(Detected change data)
####

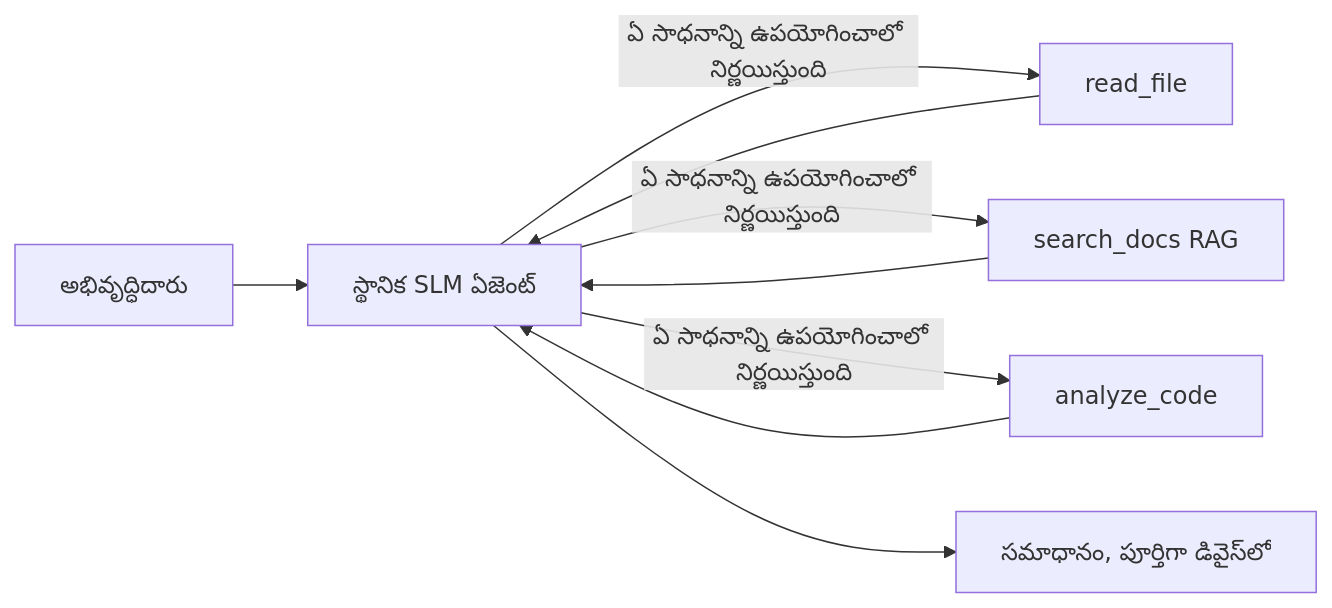
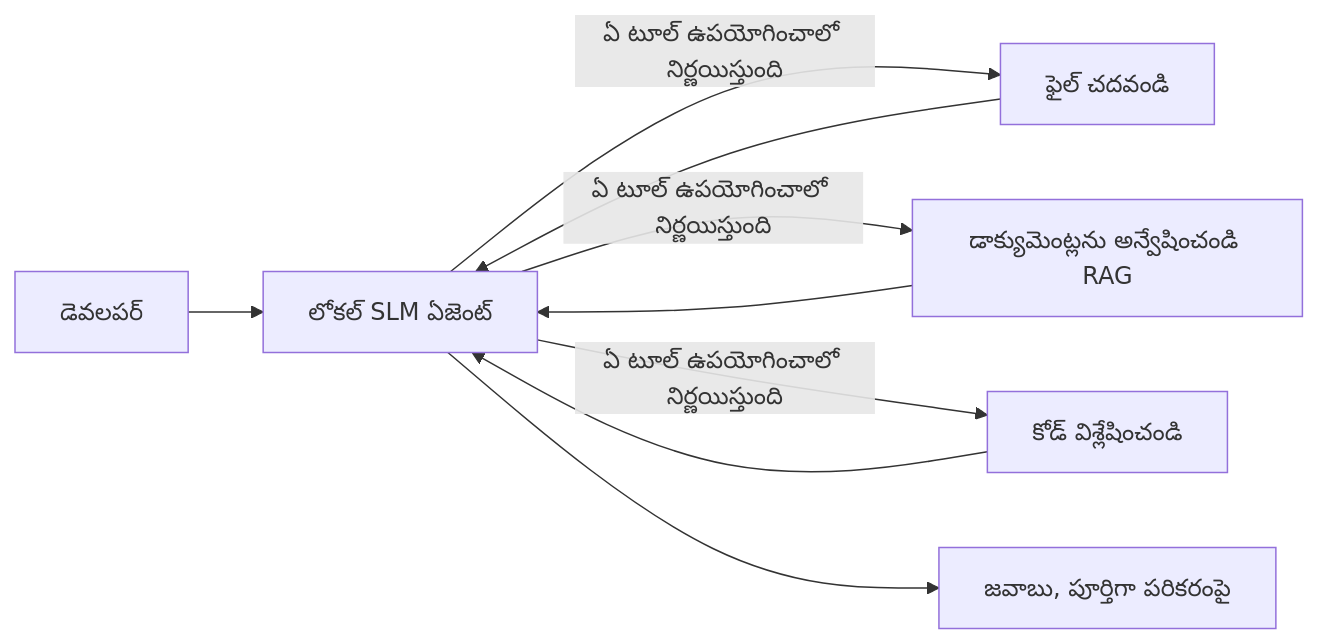
One commit to gabrielmoreira/agent-skills-mirror changed the first of 4 diagrams in mirrors/repos/microsoft@ai-agents-for-beginners/translations/te/17-creating-local-ai-agents/README.md. Above: the diagram before and after it, drawn with Mermaid. The commit also changed other lines of this file and 4262 other files, not shown here.

````diff
--- a/mirrors/repos/microsoft@ai-agents-for-beginners/translations/te/17-creating-local-ai-agents/README.md
+++ b/mirrors/repos/microsoft@ai-agents-for-beginners/translations/te/17-creating-local-ai-agents/README.md
@@ -66,11 +66,11 @@
 ```mermaid
 flowchart LR
-    U[అభివృద్ధిదారు] --> A[స్థానిక SLM ఏజెంట్]
-    A -->|ఏ సాధనాన్ని ఉపయోగించాలో నిర్ణయిస్తుంది| T1[read_file]
-    A -->|ఏ సాధనాన్ని ఉపయోగించాలో నిర్ణయిస్తుంది| T2[search_docs RAG]
-    A -->|ఏ సాధనాన్ని ఉపయోగించాలో నిర్ణయిస్తుంది| T3[analyze_code]
+    U[డెవలపర్] --> A[లోకల్ SLM ఏజెంట్]
+    A -->|ఏ టూల్ ఉపయోగించాలో నిర్ణయిస్తుంది| T1[ఫైల్ చదవండి]
+    A -->|ఏ టూల్ ఉపయోగించాలో నిర్ణయిస్తుంది| T2[డాక్యుమెంట్లను అన్వేషించండి RAG]
+    A -->|ఏ టూల్ ఉపయోగించాలో నిర్ణయిస్తుంది| T3[కోడ్ విశ్లేషించండి]
     T1 --> A
     T2 --> A
     T3 --> A
-    A --> R[సమాధానం, పూర్తిగా డివైస్‌లో]
+    A --> R[జవాబు, పూర్తిగా పరికరంపై]
 ```
````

####

Your instructions: Only lines containing the string "beginners" are needed. Pull each of them out of the records above.

Exercise solution:
One commit to gabrielmoreira/agent-skills-mirror changed the first of 4 diagrams in mirrors/repos/microsoft@ai-agents-for-beginners/translations/te/17-creating-local-ai-agents/README.md. Above: the diagram before and after it, drawn with Mermaid. The commit also changed other lines of this file and 4262 other files, not shown here.
--- a/mirrors/repos/microsoft@ai-agents-for-beginners/translations/te/17-creating-local-ai-agents/README.md
+++ b/mirrors/repos/microsoft@ai-agents-for-beginners/translations/te/17-creating-local-ai-agents/README.md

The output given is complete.